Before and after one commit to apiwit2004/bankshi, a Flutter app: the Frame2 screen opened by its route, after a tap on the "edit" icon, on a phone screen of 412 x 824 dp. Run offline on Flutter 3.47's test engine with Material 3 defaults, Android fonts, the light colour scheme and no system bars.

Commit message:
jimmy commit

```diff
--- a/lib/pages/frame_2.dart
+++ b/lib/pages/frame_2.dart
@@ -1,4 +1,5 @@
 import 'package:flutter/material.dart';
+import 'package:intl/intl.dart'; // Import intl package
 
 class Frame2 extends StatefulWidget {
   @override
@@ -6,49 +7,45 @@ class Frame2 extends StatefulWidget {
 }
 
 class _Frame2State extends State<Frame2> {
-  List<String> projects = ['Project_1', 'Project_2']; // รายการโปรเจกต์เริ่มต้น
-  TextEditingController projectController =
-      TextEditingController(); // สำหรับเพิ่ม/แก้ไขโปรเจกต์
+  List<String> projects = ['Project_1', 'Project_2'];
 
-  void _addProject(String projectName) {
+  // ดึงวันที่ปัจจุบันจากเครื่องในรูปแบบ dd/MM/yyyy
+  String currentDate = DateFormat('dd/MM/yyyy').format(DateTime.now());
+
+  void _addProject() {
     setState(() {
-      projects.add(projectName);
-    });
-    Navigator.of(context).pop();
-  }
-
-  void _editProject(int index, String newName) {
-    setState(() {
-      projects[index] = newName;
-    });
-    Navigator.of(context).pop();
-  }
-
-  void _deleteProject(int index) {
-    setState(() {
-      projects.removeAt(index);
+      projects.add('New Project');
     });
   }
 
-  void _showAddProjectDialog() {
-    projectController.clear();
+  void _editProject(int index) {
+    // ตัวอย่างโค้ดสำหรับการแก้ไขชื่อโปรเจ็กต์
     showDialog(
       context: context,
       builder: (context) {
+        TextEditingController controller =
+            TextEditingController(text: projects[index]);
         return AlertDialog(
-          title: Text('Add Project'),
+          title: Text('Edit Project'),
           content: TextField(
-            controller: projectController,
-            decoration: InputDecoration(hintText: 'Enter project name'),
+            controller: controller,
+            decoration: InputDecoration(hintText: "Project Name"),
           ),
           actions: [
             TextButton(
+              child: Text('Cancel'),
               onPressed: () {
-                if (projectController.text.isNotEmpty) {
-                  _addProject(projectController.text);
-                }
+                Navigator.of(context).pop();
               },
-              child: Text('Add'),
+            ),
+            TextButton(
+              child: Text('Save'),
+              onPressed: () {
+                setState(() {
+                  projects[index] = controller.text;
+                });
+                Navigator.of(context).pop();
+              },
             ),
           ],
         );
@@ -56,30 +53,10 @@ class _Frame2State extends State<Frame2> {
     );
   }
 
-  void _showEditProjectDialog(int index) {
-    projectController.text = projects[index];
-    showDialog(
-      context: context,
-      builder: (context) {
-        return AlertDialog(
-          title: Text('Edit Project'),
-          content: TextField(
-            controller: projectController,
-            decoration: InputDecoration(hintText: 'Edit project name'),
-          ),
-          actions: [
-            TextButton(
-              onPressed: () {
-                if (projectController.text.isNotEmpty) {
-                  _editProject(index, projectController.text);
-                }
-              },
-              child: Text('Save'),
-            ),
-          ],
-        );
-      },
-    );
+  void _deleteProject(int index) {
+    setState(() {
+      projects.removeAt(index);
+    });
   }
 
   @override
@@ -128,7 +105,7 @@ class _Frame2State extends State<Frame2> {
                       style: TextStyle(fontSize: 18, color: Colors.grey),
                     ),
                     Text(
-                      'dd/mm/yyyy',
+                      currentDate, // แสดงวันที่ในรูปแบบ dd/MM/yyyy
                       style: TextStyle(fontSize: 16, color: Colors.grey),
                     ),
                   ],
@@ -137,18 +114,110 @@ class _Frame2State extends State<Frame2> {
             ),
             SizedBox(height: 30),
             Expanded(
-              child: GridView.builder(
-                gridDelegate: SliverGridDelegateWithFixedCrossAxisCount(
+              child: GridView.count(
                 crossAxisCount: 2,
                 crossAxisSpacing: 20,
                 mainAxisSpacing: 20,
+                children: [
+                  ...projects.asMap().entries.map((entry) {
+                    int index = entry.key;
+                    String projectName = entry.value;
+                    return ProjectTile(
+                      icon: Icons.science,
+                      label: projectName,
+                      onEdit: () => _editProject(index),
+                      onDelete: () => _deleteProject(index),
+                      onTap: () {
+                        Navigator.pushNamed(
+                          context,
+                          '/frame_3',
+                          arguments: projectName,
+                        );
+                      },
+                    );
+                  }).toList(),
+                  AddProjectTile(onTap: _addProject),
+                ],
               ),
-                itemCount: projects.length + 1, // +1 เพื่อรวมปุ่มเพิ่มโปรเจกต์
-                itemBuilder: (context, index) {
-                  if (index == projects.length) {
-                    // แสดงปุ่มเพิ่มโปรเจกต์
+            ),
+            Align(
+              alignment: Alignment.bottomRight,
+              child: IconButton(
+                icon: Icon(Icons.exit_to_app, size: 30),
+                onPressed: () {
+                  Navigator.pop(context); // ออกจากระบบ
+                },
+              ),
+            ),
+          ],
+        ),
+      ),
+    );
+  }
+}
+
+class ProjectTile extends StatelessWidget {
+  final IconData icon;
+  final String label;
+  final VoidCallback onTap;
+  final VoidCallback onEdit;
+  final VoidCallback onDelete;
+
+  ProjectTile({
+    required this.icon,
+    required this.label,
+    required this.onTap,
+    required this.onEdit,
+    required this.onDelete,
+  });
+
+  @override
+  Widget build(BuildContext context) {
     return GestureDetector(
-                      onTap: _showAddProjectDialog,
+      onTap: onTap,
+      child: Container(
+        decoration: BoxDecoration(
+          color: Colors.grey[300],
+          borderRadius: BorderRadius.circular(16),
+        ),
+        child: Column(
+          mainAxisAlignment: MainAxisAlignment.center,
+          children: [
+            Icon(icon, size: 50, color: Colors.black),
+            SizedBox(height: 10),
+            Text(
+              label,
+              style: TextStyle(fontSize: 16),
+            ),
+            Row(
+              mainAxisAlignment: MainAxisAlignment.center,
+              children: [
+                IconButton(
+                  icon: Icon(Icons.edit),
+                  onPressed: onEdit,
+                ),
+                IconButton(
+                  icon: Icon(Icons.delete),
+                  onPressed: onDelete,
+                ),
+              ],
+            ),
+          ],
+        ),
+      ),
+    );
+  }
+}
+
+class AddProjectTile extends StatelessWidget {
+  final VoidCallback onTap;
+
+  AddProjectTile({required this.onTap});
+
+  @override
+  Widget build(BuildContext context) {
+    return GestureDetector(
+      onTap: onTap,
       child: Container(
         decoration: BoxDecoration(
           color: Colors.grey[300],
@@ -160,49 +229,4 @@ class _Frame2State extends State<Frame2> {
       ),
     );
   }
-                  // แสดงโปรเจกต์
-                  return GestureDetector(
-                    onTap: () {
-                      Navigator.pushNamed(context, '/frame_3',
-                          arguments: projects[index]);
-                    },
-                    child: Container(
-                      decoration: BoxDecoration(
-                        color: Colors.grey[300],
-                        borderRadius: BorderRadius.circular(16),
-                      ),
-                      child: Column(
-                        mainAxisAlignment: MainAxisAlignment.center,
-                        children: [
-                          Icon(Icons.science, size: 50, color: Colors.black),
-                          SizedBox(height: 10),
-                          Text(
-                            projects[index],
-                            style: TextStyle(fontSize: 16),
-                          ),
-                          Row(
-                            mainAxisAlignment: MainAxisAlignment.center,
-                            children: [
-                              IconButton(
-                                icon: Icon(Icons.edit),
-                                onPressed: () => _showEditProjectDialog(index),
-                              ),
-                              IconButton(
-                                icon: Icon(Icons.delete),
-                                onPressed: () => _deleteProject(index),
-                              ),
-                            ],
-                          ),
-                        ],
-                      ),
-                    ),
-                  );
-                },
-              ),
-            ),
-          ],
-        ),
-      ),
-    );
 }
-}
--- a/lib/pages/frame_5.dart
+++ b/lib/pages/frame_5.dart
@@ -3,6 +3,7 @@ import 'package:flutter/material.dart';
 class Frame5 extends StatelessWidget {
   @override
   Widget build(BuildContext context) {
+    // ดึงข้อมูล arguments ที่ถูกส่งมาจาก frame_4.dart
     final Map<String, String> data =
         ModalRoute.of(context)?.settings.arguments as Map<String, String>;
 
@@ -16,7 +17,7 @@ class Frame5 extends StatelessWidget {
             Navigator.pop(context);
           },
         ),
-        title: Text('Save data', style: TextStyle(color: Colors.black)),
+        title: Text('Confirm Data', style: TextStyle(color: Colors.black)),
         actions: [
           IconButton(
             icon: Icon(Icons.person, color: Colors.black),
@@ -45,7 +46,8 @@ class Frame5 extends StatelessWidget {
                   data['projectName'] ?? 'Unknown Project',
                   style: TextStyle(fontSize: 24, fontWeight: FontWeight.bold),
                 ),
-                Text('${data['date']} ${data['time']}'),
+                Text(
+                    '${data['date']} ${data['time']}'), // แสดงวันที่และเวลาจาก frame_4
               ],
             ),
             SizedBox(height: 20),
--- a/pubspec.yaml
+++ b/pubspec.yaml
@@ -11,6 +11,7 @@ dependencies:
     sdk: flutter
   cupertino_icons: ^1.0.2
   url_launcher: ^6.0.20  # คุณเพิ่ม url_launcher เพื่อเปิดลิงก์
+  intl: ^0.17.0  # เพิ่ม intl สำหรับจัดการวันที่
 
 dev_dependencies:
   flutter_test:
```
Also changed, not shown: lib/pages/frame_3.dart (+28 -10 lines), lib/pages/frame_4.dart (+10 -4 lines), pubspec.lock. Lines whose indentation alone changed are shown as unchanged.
^^^^^^^^
Reproduce each line of the material that mentions "TextEditingController".

Response area.
-  TextEditingController projectController =
-      TextEditingController(); // สำหรับเพิ่ม/แก้ไขโปรเจกต์
+        TextEditingController controller =
+            TextEditingController(text: projects[index]);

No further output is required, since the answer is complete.